  11. Mulla, M. S., J. S. Amant, andL. D. Anderson. 1967. Evaluation of organic pesticides for possible use as fish toxicants.Prog. Fish-Cult. 29(1):36–42.CrossRefGoogle Scholar
  12. Pickering, Q. H., C. Henderson, andA. E. Lemke. 1962. The toxicity of organic phosphorus insecticides to different species of warm water fishes.Trans. Am. Fish. Soc. 91(2):175–184.CrossRefGoogle Scholar
  13. Tarzwell, C. M. 1958. The toxicity of some organic insecticides to fishes.
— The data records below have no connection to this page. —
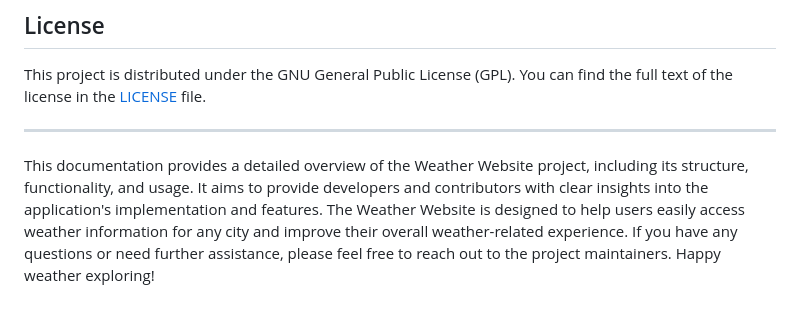
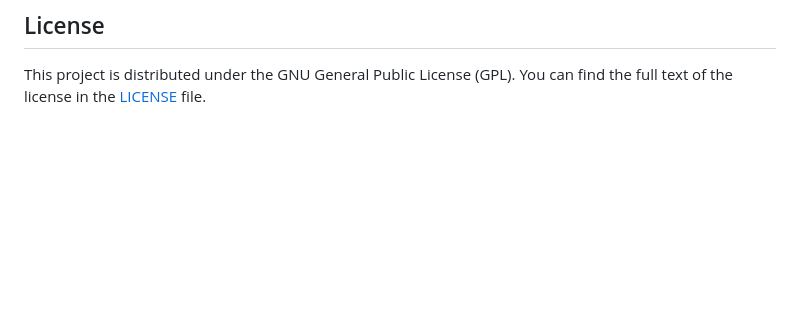
Before and after one commit to s2mwiza2/weatherio, a Markdown page: README.md, the part around the change. GitHub-like rendering; blank space fills up the shorter version.

```diff
--- a/README.md
+++ b/README.md
@@ -130,7 +130,3 @@ We welcome contributions to enhance the project! If you find any issues or have
 ## License
 
 This project is distributed under the GNU General Public License (GPL). You can find the full text of the license in the [LICENSE](https://github.com/omar-mazen/weatherio/blob/main/LICENSE) file.
-
----
-
-This documentation provides a detailed overview of the Weather Website project, including its structure, functionality, and usage. It aims to provide developers and contributors with clear insights into the application's implementation and features. The Weather Website is designed to help users easily access weather information for any city and improve their overall weather-related experience. If you have any questions or need further assistance, please feel free to reach out to the project maintainers. Happy weather exploring!
```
Proc. of the Twelfth Annual Conference, Southeastern Association of Game and Fish Commissioners: 233–239.Google Scholar
  14. Tarzwell, C. M. 1963. Harards of pesticides to fishes and the aquatic environment. From: Pesticides—their use and effect. Proc. Symp. N. Y. Legis. Commit. on Nat. Resources.Google Scholar
  15. Weiss, C. M., and J. H. Gakstatter. 1965. The decay of anticholinesterase activity of organic phosphorus insecticides on storage in waters of different pH. The Proceedings of the Second International Water Pollution Research Conference. Tokyo 1964:83–99.Google Scholar

Copyright information

© Springer 1976

Authors and Affiliations

  • Michael E. Bender
    • 1
  • James R. Westman
    • 1
  1. 1.Rutgers UniversityNew Brunswick

Personalised recommendations